EXERCISE —
Leaving out every picture, quote the data below exactly as it appears.

**** EXERCISE MATERIAL

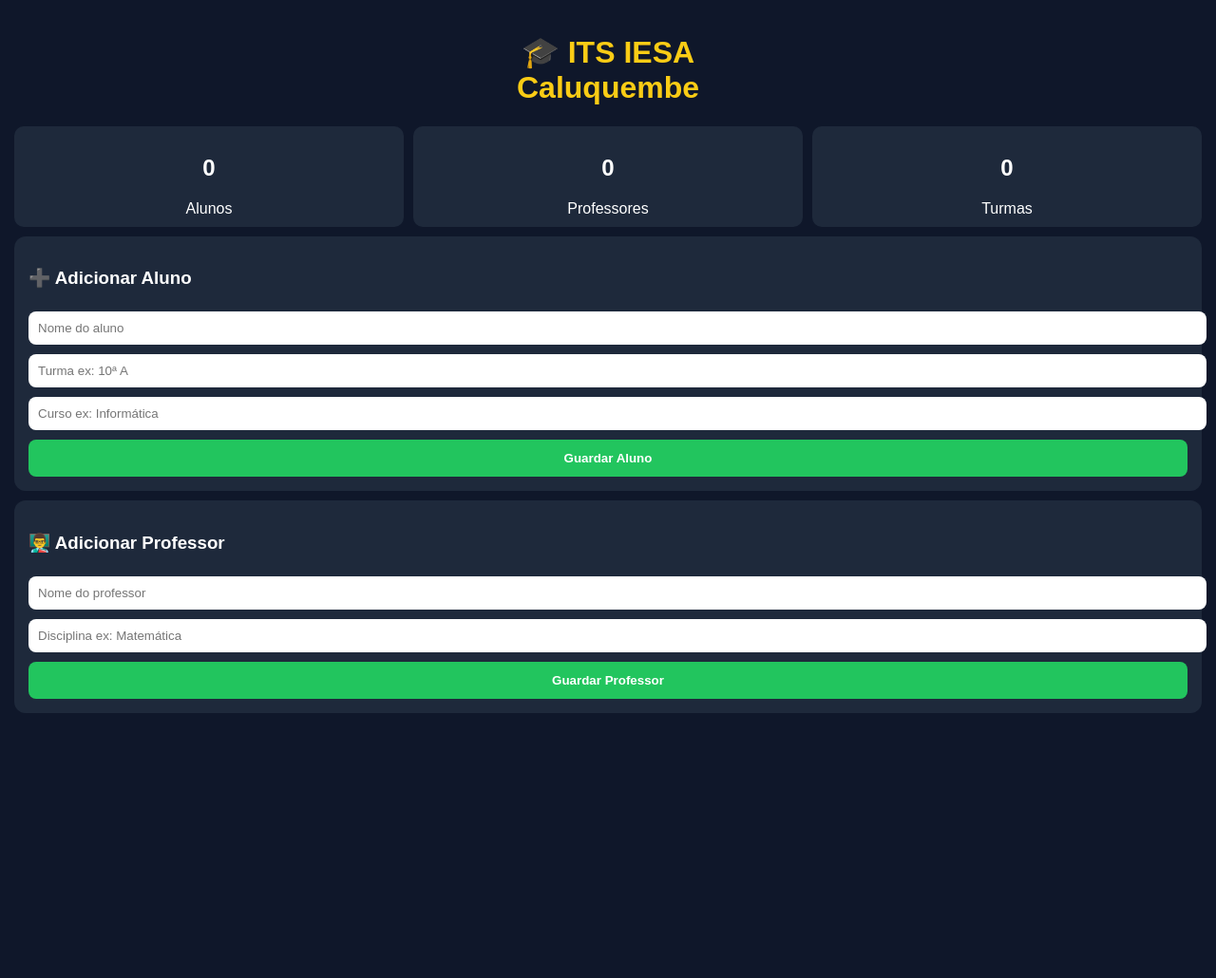
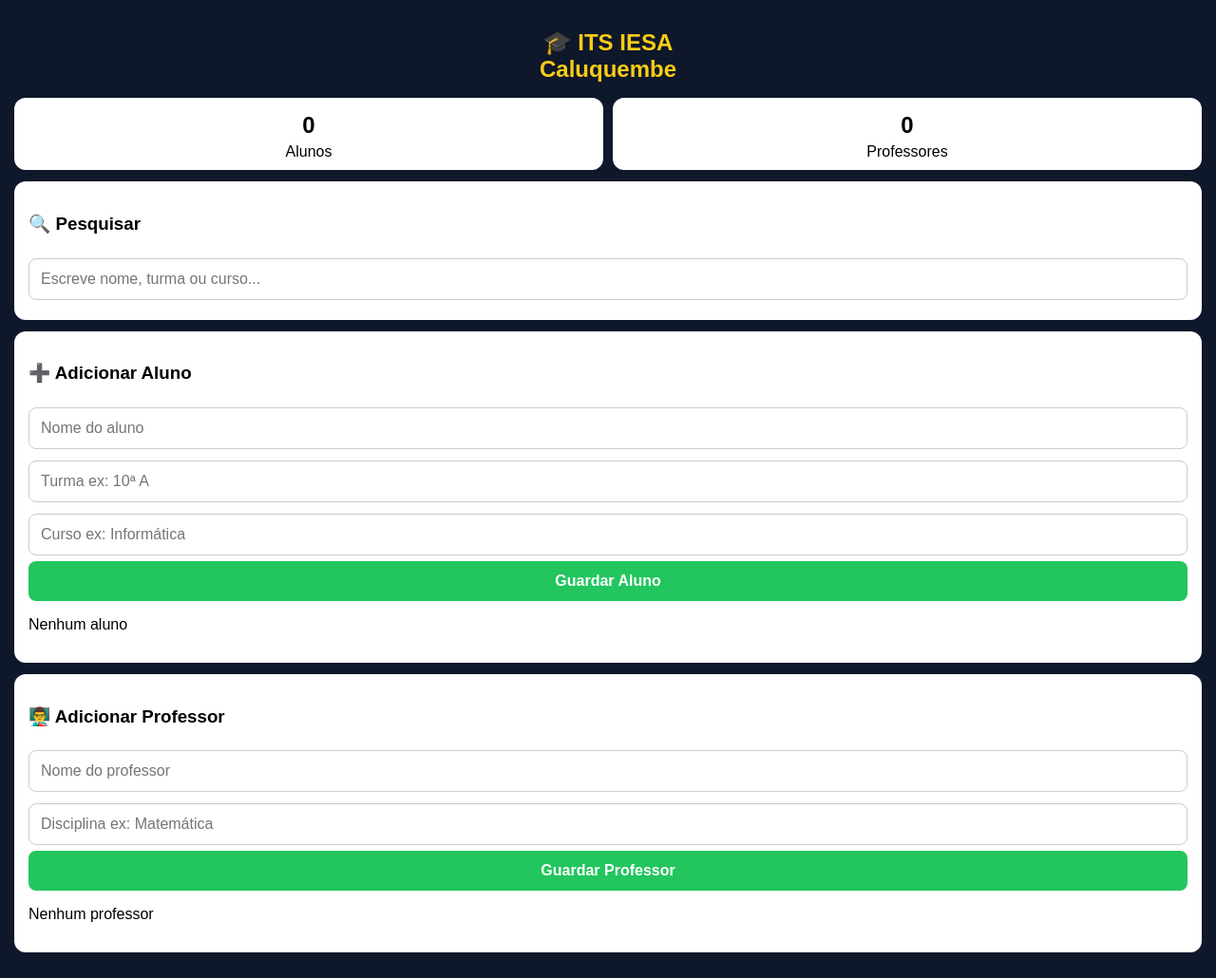
Before and after one commit to ITS-IESA-Caluquembe/Para-ITS-IESA, a plain HTML site: page index.html in a window 1280 px wide. Shown: the whole page at 95% size. Before the commit the page ends 800 px from the top, so only its background shows below. Drawn offline with Linux system fonts and the light colour scheme.

Commit message:
Update HTML structure and styling for version 2

```diff
--- a/index.html
+++ b/index.html
@@ -1,16 +1,25 @@
 <!DOCTYPE html>
 <html lang="pt"><head><meta charset="UTF-8"><meta name="viewport" content="width=device-width,initial-scale=1">
-<title>ITS IESA Caluquembe</title>
+<title>ITS IESA Caluquembe - V2</title>
 <style>
 body{font-family:sans-serif;background:#0f172a;color:white;margin:0;padding:15px}
-h1{text-align:center;color:#facc15} .card{background:#1e293b;padding:15px;border-radius:12px;margin:10px 0}
-input,select{width:100%;padding:10px;margin:5px 0;border-radius:8px;border:0}
-button{background:#22c55e;color:white;border:0;padding:12px;width:100%;border-radius:8px;font-weight:bold;margin-top:5px}
-.item{background:white;color:black;padding:10px;border-radius:8px;margin:5px 0;display:flex;justify-content:space-between}
-.top{display:flex;gap:10px;text-align:center}.top div{flex:1;background:#1e293b;padding:10px;border-radius:10px}
+h1{text-align:center;color:#facc15;font-size:24px}
+.card{background:white;color:black;border-radius:12px;padding:15px;margin:12px 0}
+input,select{width:100%;padding:12px;margin:6px 0;border:1px solid #ccc;border-radius:8px;box-sizing:border-box;font-size:16px}
+button{background:#22c55e;color:white;border:none;padding:12px;border-radius:8px;width:100%;font-size:16px;font-weight:bold}
+button.del{background:#ef4444;margin-top:5px;padding:8px}
+.item{background:#f1f5f9;padding:10px;border-radius:8px;margin:8px 0;color:black}
+.top{display:flex;gap:10px;text-align:center}
+.top>div{flex:1;background:white;color:black;border-radius:12px;padding:10px}
+.search{background:#facc15;color:black;font-weight:bold}
+h2{margin:5px 0}
 </style></head><body>
 <h1>🎓 ITS IESA<br>Caluquembe</h1>
-<div class="top"><div><h2 id="tA">0</h2>Alunos</div><div><h2 id="tP">0</h2>Professores</div><div><h2 id="tT">0</h2>Turmas</div></div>
+<div class="top"><div><h2 id="tA">0</h2>Alunos</div><div><h2 id="tP">0</h2>Professores</div></div>
+
+<div class="card"><h3>🔍 Pesquisar</h3>
+<input id="pesquisa" placeholder="Escreve nome, turma ou curso..." oninput="mostrar()">
+</div>
 
 <div class="card"><h3>➕ Adicionar Aluno</h3>
 <input id="nomeA" placeholder="Nome do aluno">
@@ -28,15 +37,21 @@ button{background:#22c55e;color:white;border:0;padding:12px;width:100%;border-ra
 <script>
 let alunos=JSON.parse(localStorage.getItem('alunos')||'[]');
 let profs=JSON.parse(localStorage.getItem('profs')||'[]');
-function show(){
+function salvar(){localStorage.setItem('alunos',JSON.stringify(alunos));localStorage.setItem('profs',JSON.stringify(profs));mostrar();}
+function addAluno(){let n=nomeA.value.trim(),t=turmaA.value.trim(),c=cursoA.value.trim();if(!n)return alert('Escreve o nome');alunos.push({n,t,c});nomeA.value='';turmaA.value='';cursoA.value='';salvar();}
+function addProf(){let n=nomeP.value.trim(),d=discP.value.trim();if(!n)return alert('Escreve o nome');profs.push({n,d});nomeP.value='';discP.value='';salvar();}
+function delA(i){if(confirm('Apagar aluno?')){alunos.splice(i,1);salvar();}}
+function delP(i){if(confirm('Apagar professor?')){profs.splice(i,1);salvar();}}
+function mostrar(){
+let q=(pesquisa.value||'').toLowerCase();
 document.getElementById('tA').innerText=alunos.length;
 document.getElementById('tP').innerText=profs.length;
-document.getElementById('listaA').innerHTML=alunos.map((a,i)=>`<div class="item"><span><b>${a.nome}</b><br>${a.turma} - ${a.curso}</span><span onclick="delA(${i})">❌</span></div>`).join('');
-document.getElementById('listaP').innerHTML=profs.map((p,i)=>`<div class="item"><span><b>${p.nome}</b><br>${p.disc}</span><span onclick="delP(${i})">❌</span></div>`).join('');
+listaA.innerHTML=alunos.map((a,i)=>{
+if(q && !(a.n+' '+a.t+' '+a.c).toLowerCase().includes(q)) return '';
+return `<div class="item"><b>${a.n}</b><br>Turma: ${a.t} | Curso: ${a.c}<button class="del" onclick="delA(${i})">Apagar</button></div>`}).join('')||'<p>Nenhum aluno</p>';
+listaP.innerHTML=profs.map((p,i)=>{
+if(q && !(p.n+' '+p.d).toLowerCase().includes(q)) return '';
+return `<div class="item"><b>${p.n}</b><br>Disciplina: ${p.d}<button class="del" onclick="delP(${i})">Apagar</button></div>`}).join('')||'<p>Nenhum professor</p>';
 }
-function addAluno(){let n=nomeA.value,t=turmaA.value,c=cursoA.value;if(!n)return alert('Escreve o nome');alunos.push({nome:n,turma:t,curso:c});localStorage.setItem('alunos',JSON.stringify(alunos));nomeA.value='';turmaA.value='';cursoA.value='';show()}
-function addProf(){let n=nomeP.value,d=discP.value;if(!n)return alert('Escreve o nome');profs.push({nome:n,disc:d});localStorage.setItem('profs',JSON.stringify(profs));nomeP.value='';discP.value='';show()}
-function delA(i){alunos.splice(i,1);localStorage.setItem('alunos',JSON.stringify(alunos));show()}
-function delP(i){profs.splice(i,1);localStorage.setItem('profs',JSON.stringify(profs));show()}
-show();
+mostrar();
 </script></body></html>
```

********

SOLUTION FOR THIS TASK —
Before and after one commit to ITS-IESA-Caluquembe/Para-ITS-IESA, a plain HTML site: page index.html in a window 1280 px wide. Shown: the whole page at 95% size. Before the commit the page ends 800 px from the top, so only its background shows below. Drawn offline with Linux system fonts and the light colour scheme.

Commit message:
Update HTML structure and styling for version 2

```diff
--- a/index.html
+++ b/index.html
@@ -1,16 +1,25 @@
 <!DOCTYPE html>
 <html lang="pt"><head><meta charset="UTF-8"><meta name="viewport" content="width=device-width,initial-scale=1">
-<title>ITS IESA Caluquembe</title>
+<title>ITS IESA Caluquembe - V2</title>
 <style>
 body{font-family:sans-serif;background:#0f172a;color:white;margin:0;padding:15px}
-h1{text-align:center;color:#facc15} .card{background:#1e293b;padding:15px;border-radius:12px;margin:10px 0}
-input,select{width:100%;padding:10px;margin:5px 0;border-radius:8px;border:0}
-button{background:#22c55e;color:white;border:0;padding:12px;width:100%;border-radius:8px;font-weight:bold;margin-top:5px}
-.item{background:white;color:black;padding:10px;border-radius:8px;margin:5px 0;display:flex;justify-content:space-between}
-.top{display:flex;gap:10px;text-align:center}.top div{flex:1;background:#1e293b;padding:10px;border-radius:10px}
+h1{text-align:center;color:#facc15;font-size:24px}
+.card{background:white;color:black;border-radius:12px;padding:15px;margin:12px 0}
+input,select{width:100%;padding:12px;margin:6px 0;border:1px solid #ccc;border-radius:8px;box-sizing:border-box;font-size:16px}
+button{background:#22c55e;color:white;border:none;padding:12px;border-radius:8px;width:100%;font-size:16px;font-weight:bold}
+button.del{background:#ef4444;margin-top:5px;padding:8px}
+.item{background:#f1f5f9;padding:10px;border-radius:8px;margin:8px 0;color:black}
+.top{display:flex;gap:10px;text-align:center}
+.top>div{flex:1;background:white;color:black;border-radius:12px;padding:10px}
+.search{background:#facc15;color:black;font-weight:bold}
+h2{margin:5px 0}
 </style></head><body>
 <h1>🎓 ITS IESA<br>Caluquembe</h1>
-<div class="top"><div><h2 id="tA">0</h2>Alunos</div><div><h2 id="tP">0</h2>Professores</div><div><h2 id="tT">0</h2>Turmas</div></div>
+<div class="top"><div><h2 id="tA">0</h2>Alunos</div><div><h2 id="tP">0</h2>Professores</div></div>
+
+<div class="card"><h3>🔍 Pesquisar</h3>
+<input id="pesquisa" placeholder="Escreve nome, turma ou curso..." oninput="mostrar()">
+</div>
 
 <div class="card"><h3>➕ Adicionar Aluno</h3>
 <input id="nomeA" placeholder="Nome do aluno">
@@ -28,15 +37,21 @@ button{background:#22c55e;color:white;border:0;padding:12px;width:100%;border-ra
 <script>
 let alunos=JSON.parse(localStorage.getItem('alunos')||'[]');
 let profs=JSON.parse(localStorage.getItem('profs')||'[]');
-function show(){
+function salvar(){localStorage.setItem('alunos',JSON.stringify(alunos));localStorage.setItem('profs',JSON.stringify(profs));mostrar();}
+function addAluno(){let n=nomeA.value.trim(),t=turmaA.value.trim(),c=cursoA.value.trim();if(!n)return alert('Escreve o nome');alunos.push({n,t,c});nomeA.value='';turmaA.value='';cursoA.value='';salvar();}
+function addProf(){let n=nomeP.value.trim(),d=discP.value.trim();if(!n)return alert('Escreve o nome');profs.push({n,d});nomeP.value='';discP.value='';salvar();}
+function delA(i){if(confirm('Apagar aluno?')){alunos.splice(i,1);salvar();}}
+function delP(i){if(confirm('Apagar professor?')){profs.splice(i,1);salvar();}}
+function mostrar(){
+let q=(pesquisa.value||'').toLowerCase();
 document.getElementById('tA').innerText=alunos.length;
 document.getElementById('tP').innerText=profs.length;
-document.getElementById('listaA').innerHTML=alunos.map((a,i)=>`<div class="item"><span><b>${a.nome}</b><br>${a.turma} - ${a.curso}</span><span onclick="delA(${i})">❌</span></div>`).join('');
-document.getElementById('listaP').innerHTML=profs.map((p,i)=>`<div class="item"><span><b>${p.nome}</b><br>${p.disc}</span><span onclick="delP(${i})">❌</span></div>`).join('');
+listaA.innerHTML=alunos.map((a,i)=>{
+if(q && !(a.n+' '+a.t+' '+a.c).toLowerCase().includes(q)) return '';
+return `<div class="item"><b>${a.n}</b><br>Turma: ${a.t} | Curso: ${a.c}<button class="del" onclick="delA(${i})">Apagar</button></div>`}).join('')||'<p>Nenhum aluno</p>';
+listaP.innerHTML=profs.map((p,i)=>{
+if(q && !(p.n+' '+p.d).toLowerCase().includes(q)) return '';
+return `<div class="item"><b>${p.n}</b><br>Disciplina: ${p.d}<button class="del" onclick="delP(${i})">Apagar</button></div>`}).join('')||'<p>Nenhum professor</p>';
 }
-function addAluno(){let n=nomeA.value,t=turmaA.value,c=cursoA.value;if(!n)return alert('Escreve o nome');alunos.push({nome:n,turma:t,curso:c});localStorage.setItem('alunos',JSON.stringify(alunos));nomeA.value='';turmaA.value='';cursoA.value='';show()}
-function addProf(){let n=nomeP.value,d=discP.value;if(!n)return alert('Escreve o nome');profs.push({nome:n,disc:d});localStorage.setItem('profs',JSON.stringify(profs));nomeP.value='';discP.value='';show()}
-function delA(i){alunos.splice(i,1);localStorage.setItem('alunos',JSON.stringify(alunos));show()}
-function delP(i){profs.splice(i,1);localStorage.setItem('profs',JSON.stringify(profs));show()}
-show();
+mostrar();
 </script></body></html>
```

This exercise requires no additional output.